Today, satellite communication networks have developed and evolved. “Most of our beacons now have satellite communication modems in them so they send the location back remotely. They can be anywhere in the world and you can track things from your office,” says MacIntyre.
“Those networks have improved drastically over the past 17 years to the point that they are much more reliable, with greater coverage. The use cost has gone down because they have many more applications now, and many more users.”
Xeos primarily uses the Iridium satellite system, owing to its reliability and years in business. Xeos became an official Iridium partner in 2012 and has been developing products and services with Iridium technology ever since. “It basically has 100 percent coverage of the entire planet and has very advanced technology. It can provide near-real-time communications anywhere in the world. So when a beacon pops up in the southern ocean, we can hear about it five minutes later.” Messages from less advanced systems can lag several hours due to the isolated nature of their satellites and inability to relay messages in real time.
To provide the highest level of access, Xeos created XeosOnline™, a cloud-based portal used by customers to manage all the beacons they have out in the field. A web-hosted application, XeosOnline streamlines management of beacons, including Iridium, Argos and cellular. Through this ultra-convenient platform, clients have everything in one place, from data collection and analysis to configuration tools. Accessible through a computer or mobile phone, XeosOnline alerts customers when a beacon surfaces. When a beacon reaches the surface of the ocean, it immediately acquires a GPS fix, determines its location, then sends a message through the Iridium satellite network to XeosOnline. From there an alert is sent by email to the customer, informing them of what happened, where it is and where it is headed.
One of Xeos’s current projects is with Canada’s Ocean Supercluster.
A large federally-funded organization, Canada’s Ocean Supercluster includes over 275 industry and associate members focused on sustainable ocean growth. A unique endeavour, it is focused on growing the nation’s ocean economy “in a digital, sustainable, and inclusive way,” according to https://oceansupercluster.ca.
With the support if the Ocean Supercluster, Xeos has teamed up with a small group of local Ocean Tech companies to produce a brand-new set of optical water quality sensors for aquaculture and environmental monitoring. The new sensors will measure critical water quality parameters like turbidity, algal fluorescence and pH to help inform aquaculture operators about the health of the environment within which their fish are growing.
While much of the company’s work centres on beacons to help locate platforms and instruments and buoys, Xeos is seeing an increase in devices attached to robotic autonomous vehicles in oceans used for exploration or inspection.
“All of these autonomous vehicles need to know where they are and operators need to communicate with them, so that’s a good market for us as well,” says MacIntyre. Other more unusual uses include dropping beacons from helicopters onto ice flows, monitoring shipping containers around the world, and even tracking oil spills and surface currents.
From measuring wave heights in real time to serving the aquaculture industry, Xeos Technologies maintains its position at the front of the pack.

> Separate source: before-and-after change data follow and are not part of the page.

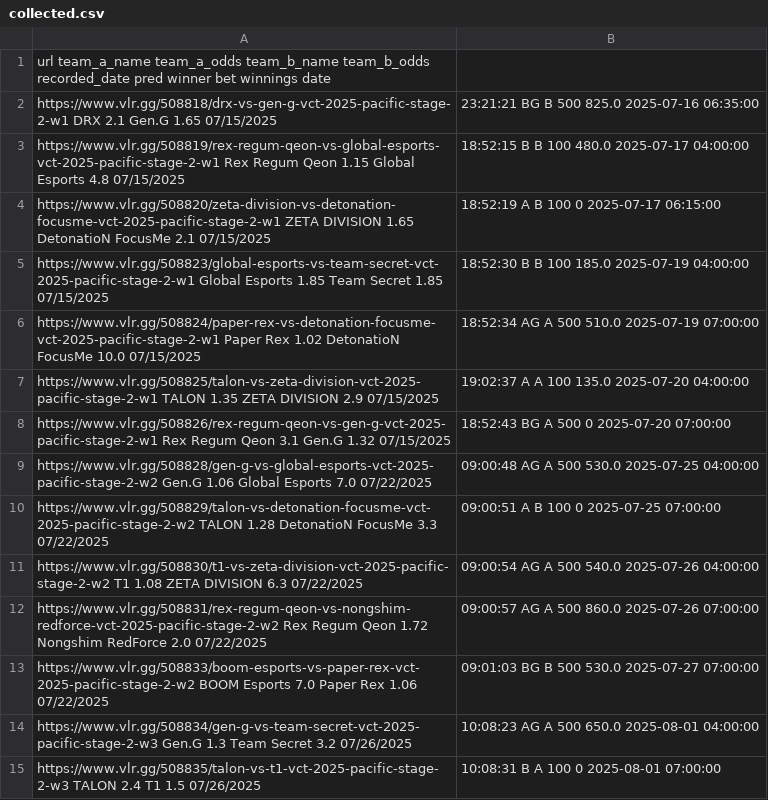
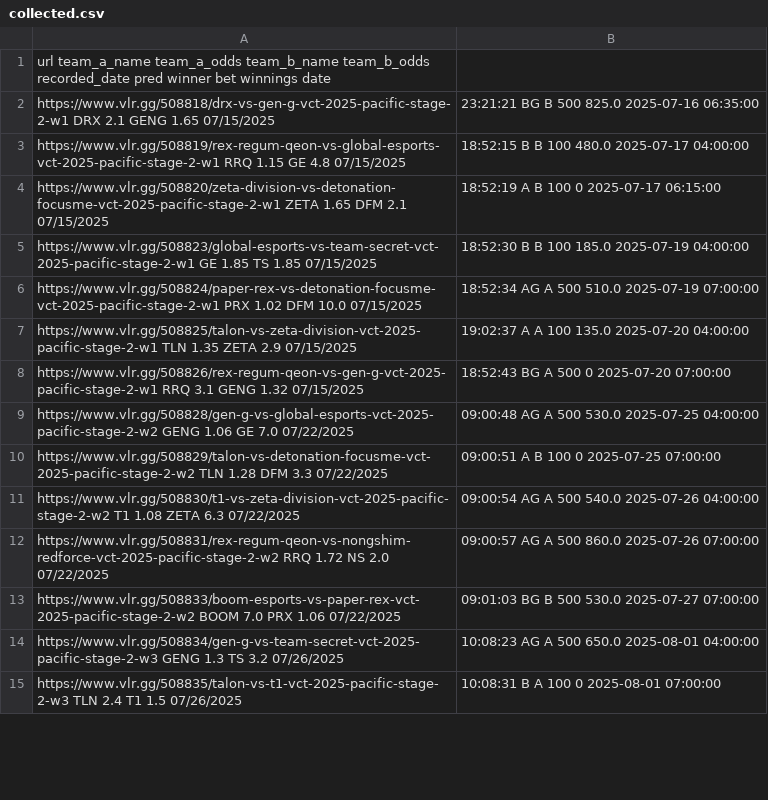
Before and after one commit to mrshmllow/platchat-backtest, a CSV file: collected.csv, drawn as a sheet; only a part is shown; the diff covers the shown part only.

```diff
--- a/collected.csv
+++ b/collected.csv
@@ -1,15 +1,15 @@
 url	team_a_name	team_a_odds	team_b_name	team_b_odds	recorded_date	pred	winner	bet	winnings	date
-https://www.vlr.gg/508818/drx-vs-gen-g-vct-2025-pacific-stage-2-w1	DRX	2.1	Gen.G	1.65	07/15/2025, 23:21:21	BG	B	500	825.0	2025-07-16 06:35:00
-https://www.vlr.gg/508819/rex-regum-qeon-vs-global-esports-vct-2025-pacific-stage-2-w1	Rex Regum Qeon	1.15	Global Esports	4.8	07/15/2025, 18:52:15	B	B	100	480.0	2025-07-17 04:00:00
-https://www.vlr.gg/508820/zeta-division-vs-detonation-focusme-vct-2025-pacific-stage-2-w1	ZETA DIVISION	1.65	DetonatioN FocusMe	2.1	07/15/2025, 18:52:19	A	B	100	0	2025-07-17 06:15:00
-https://www.vlr.gg/508823/global-esports-vs-team-secret-vct-2025-pacific-stage-2-w1	Global Esports	1.85	Team Secret	1.85	07/15/2025, 18:52:30	B	B	100	185.0	2025-07-19 04:00:00
-https://www.vlr.gg/508824/paper-rex-vs-detonation-focusme-vct-2025-pacific-stage-2-w1	Paper Rex	1.02	DetonatioN FocusMe	10.0	07/15/2025, 18:52:34	AG	A	500	510.0	2025-07-19 07:00:00
-https://www.vlr.gg/508825/talon-vs-zeta-division-vct-2025-pacific-stage-2-w1	TALON	1.35	ZETA DIVISION	2.9	07/15/2025, 19:02:37	A	A	100	135.0	2025-07-20 04:00:00
-https://www.vlr.gg/508826/rex-regum-qeon-vs-gen-g-vct-2025-pacific-stage-2-w1	Rex Regum Qeon	3.1	Gen.G	1.32	07/15/2025, 18:52:43	BG	A	500	0	2025-07-20 07:00:00
-https://www.vlr.gg/508828/gen-g-vs-global-esports-vct-2025-pacific-stage-2-w2	Gen.G	1.06	Global Esports	7.0	07/22/2025, 09:00:48	AG	A	500	530.0	2025-07-25 04:00:00
-https://www.vlr.gg/508829/talon-vs-detonation-focusme-vct-2025-pacific-stage-2-w2	TALON	1.28	DetonatioN FocusMe	3.3	07/22/2025, 09:00:51	A	B	100	0	2025-07-25 07:00:00
-https://www.vlr.gg/508830/t1-vs-zeta-division-vct-2025-pacific-stage-2-w2	T1	1.08	ZETA DIVISION	6.3	07/22/2025, 09:00:54	AG	A	500	540.0	2025-07-26 04:00:00
-https://www.vlr.gg/508831/rex-regum-qeon-vs-nongshim-redforce-vct-2025-pacific-stage-2-w2	Rex Regum Qeon	1.72	Nongshim RedForce	2.0	07/22/2025, 09:00:57	AG	A	500	860.0	2025-07-26 07:00:00
-https://www.vlr.gg/508833/boom-esports-vs-paper-rex-vct-2025-pacific-stage-2-w2	BOOM Esports	7.0	Paper Rex	1.06	07/22/2025, 09:01:03	BG	B	500	530.0	2025-07-27 07:00:00
-https://www.vlr.gg/508834/gen-g-vs-team-secret-vct-2025-pacific-stage-2-w3	Gen.G	1.3	Team Secret	3.2	07/26/2025, 10:08:23	AG	A	500	650.0	2025-08-01 04:00:00
-https://www.vlr.gg/508835/talon-vs-t1-vct-2025-pacific-stage-2-w3	TALON	2.4	T1	1.5	07/26/2025, 10:08:31	B	A	100	0	2025-08-01 07:00:00
+https://www.vlr.gg/508818/drx-vs-gen-g-vct-2025-pacific-stage-2-w1	DRX	2.1	GENG	1.65	07/15/2025, 23:21:21	BG	B	500	825.0	2025-07-16 06:35:00
+https://www.vlr.gg/508819/rex-regum-qeon-vs-global-esports-vct-2025-pacific-stage-2-w1	RRQ	1.15	GE	4.8	07/15/2025, 18:52:15	B	B	100	480.0	2025-07-17 04:00:00
+https://www.vlr.gg/508820/zeta-division-vs-detonation-focusme-vct-2025-pacific-stage-2-w1	ZETA	1.65	DFM	2.1	07/15/2025, 18:52:19	A	B	100	0	2025-07-17 06:15:00
+https://www.vlr.gg/508823/global-esports-vs-team-secret-vct-2025-pacific-stage-2-w1	GE	1.85	TS	1.85	07/15/2025, 18:52:30	B	B	100	185.0	2025-07-19 04:00:00
+https://www.vlr.gg/508824/paper-rex-vs-detonation-focusme-vct-2025-pacific-stage-2-w1	PRX	1.02	DFM	10.0	07/15/2025, 18:52:34	AG	A	500	510.0	2025-07-19 07:00:00
+https://www.vlr.gg/508825/talon-vs-zeta-division-vct-2025-pacific-stage-2-w1	TLN	1.35	ZETA	2.9	07/15/2025, 19:02:37	A	A	100	135.0	2025-07-20 04:00:00
+https://www.vlr.gg/508826/rex-regum-qeon-vs-gen-g-vct-2025-pacific-stage-2-w1	RRQ	3.1	GENG	1.32	07/15/2025, 18:52:43	BG	A	500	0	2025-07-20 07:00:00
+https://www.vlr.gg/508828/gen-g-vs-global-esports-vct-2025-pacific-stage-2-w2	GENG	1.06	GE	7.0	07/22/2025, 09:00:48	AG	A	500	530.0	2025-07-25 04:00:00
+https://www.vlr.gg/508829/talon-vs-detonation-focusme-vct-2025-pacific-stage-2-w2	TLN	1.28	DFM	3.3	07/22/2025, 09:00:51	A	B	100	0	2025-07-25 07:00:00
+https://www.vlr.gg/508830/t1-vs-zeta-division-vct-2025-pacific-stage-2-w2	T1	1.08	ZETA	6.3	07/22/2025, 09:00:54	AG	A	500	540.0	2025-07-26 04:00:00
+https://www.vlr.gg/508831/rex-regum-qeon-vs-nongshim-redforce-vct-2025-pacific-stage-2-w2	RRQ	1.72	NS	2.0	07/22/2025, 09:00:57	AG	A	500	860.0	2025-07-26 07:00:00
+https://www.vlr.gg/508833/boom-esports-vs-paper-rex-vct-2025-pacific-stage-2-w2	BOOM	7.0	PRX	1.06	07/22/2025, 09:01:03	BG	B	500	530.0	2025-07-27 07:00:00
+https://www.vlr.gg/508834/gen-g-vs-team-secret-vct-2025-pacific-stage-2-w3	GENG	1.3	TS	3.2	07/26/2025, 10:08:23	AG	A	500	650.0	2025-08-01 04:00:00
+https://www.vlr.gg/508835/talon-vs-t1-vct-2025-pacific-stage-2-w3	TLN	2.4	T1	1.5	07/26/2025, 10:08:31	B	A	100	0	2025-08-01 07:00:00
```
Also changed, not shown: 35 edited cells elsewhere in this file, 2498.csv, 2500.csv, 2 other files.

“We are very responsive to customer needs and as such do a lot of customization. We pride ourselves on being flexible and agile,” says MacIntyre. “We are not like a big organization that’s difficult to turn – the key advantage of being small is that we can change direction pretty quickly. This happens a lot in the science and marine technology markets because the applications are evolving constantly – you have to keep up,” he says.
“We enjoy collaborating with customers on new projects, and developing something they might need if it doesn’t exist,” he shares. “We like to position ourselves as partners in customer projects, not just vendors.”